Goal of the exercise
Compute how many lines in the records below contain the string "center" and give that number without other output.

[Stored data entries]
----

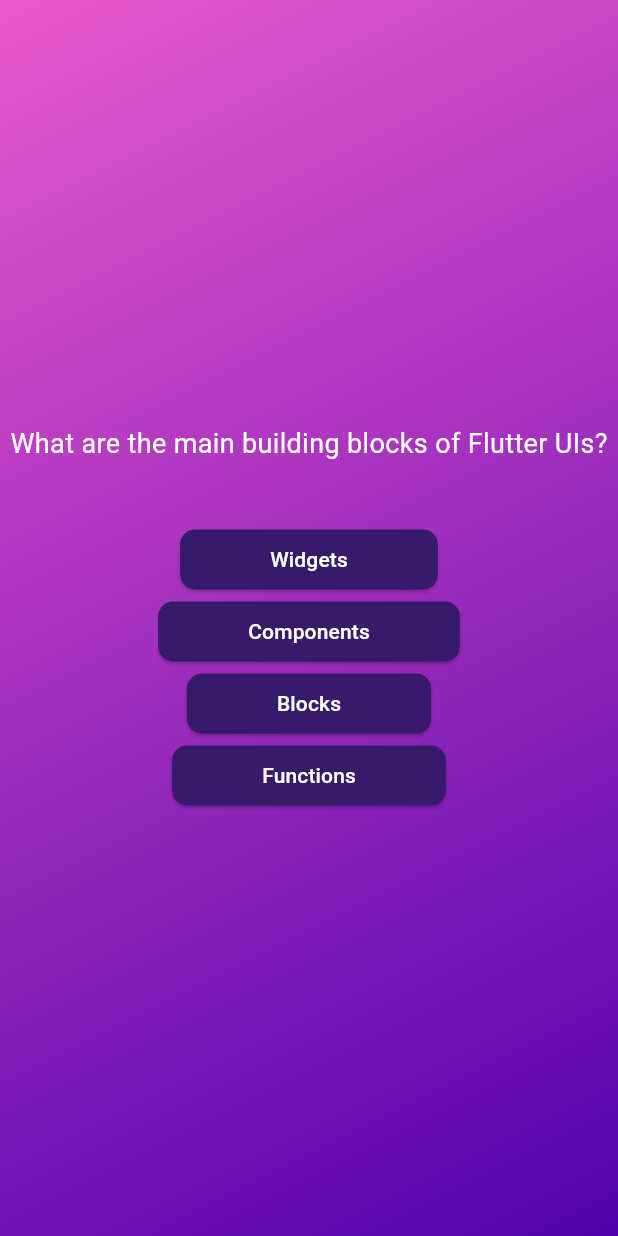
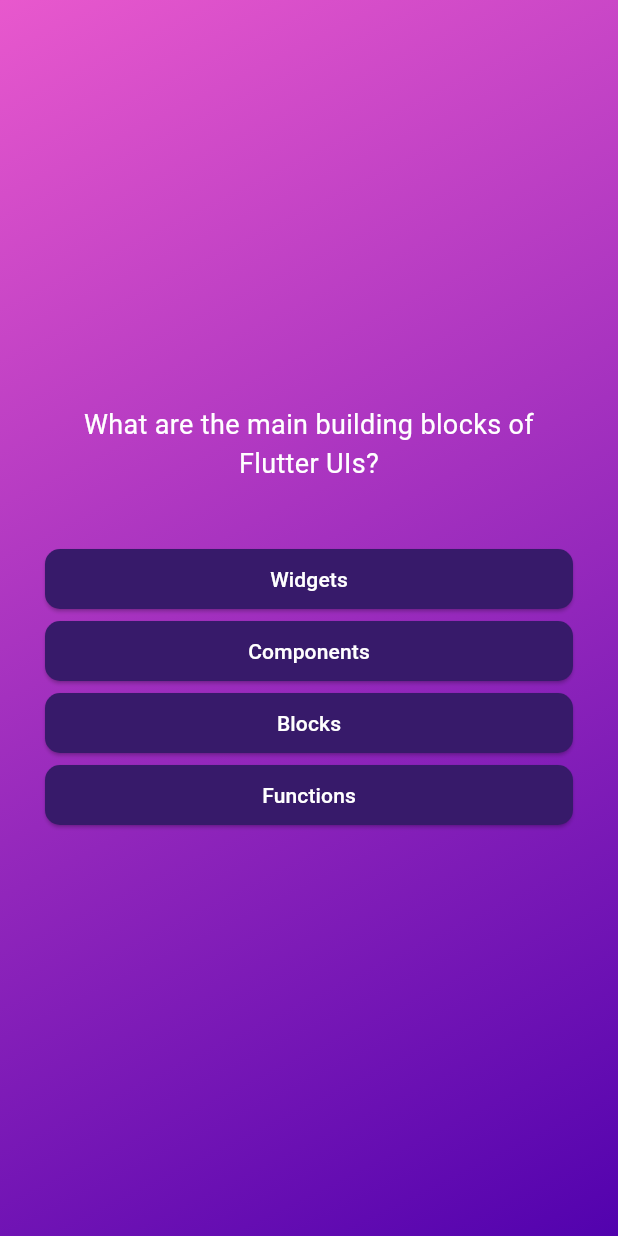
Before and after one commit to viniduminsara/Flutter_Quiz_App, a Flutter app: the screen it shows after launch, after a tap on "Start Quiz", on a phone screen of 412 x 824 dp. Run offline on Flutter 3.47's test engine with Material 3 defaults, Android fonts, the phone set to English and light mode, and no system bars.

Commit message:
complete question show

```diff
--- a/lib/question_screen.dart
+++ b/lib/question_screen.dart
@@ -16,10 +16,13 @@ class _QuestionScreenState extends State<QusetionScreen> {
 
   @override
   Widget build(BuildContext context) {
-    return SizedBox(
+    return Container(
+      margin: const EdgeInsets.all(30),
+      child: SizedBox(
         width: double.infinity,
         child: Column(
           mainAxisAlignment: MainAxisAlignment.center,
+          crossAxisAlignment: CrossAxisAlignment.stretch,
           children: [
             Text(
               currentQuestion.text,
@@ -27,25 +30,17 @@ class _QuestionScreenState extends State<QusetionScreen> {
                 color: Colors.white,
                 fontSize: 18,
               ),
+              textAlign: TextAlign.center  ,
             ),
             const SizedBox(height: 40),
-          AnswerButton(
-            answerText: currentQuestion.answers[0],
+            ...currentQuestion.answers.map((answer) {
+              return AnswerButton(
+                answerText: answer,
                 onTap: () {},
+              );
+            }),
+          ],
         ),
-          AnswerButton(
-            answerText: currentQuestion.answers[1],
-            onTap: () {},
-          ),
-          AnswerButton(
-            answerText: currentQuestion.answers[2],
-            onTap: () {},
-          ),
-          AnswerButton(
-            answerText: currentQuestion.answers[3],
-            onTap: () {},
-          ),
-        ],
       ),
     );
   }
```
Lines whose indentation alone changed are shown as unchanged.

----

Response
2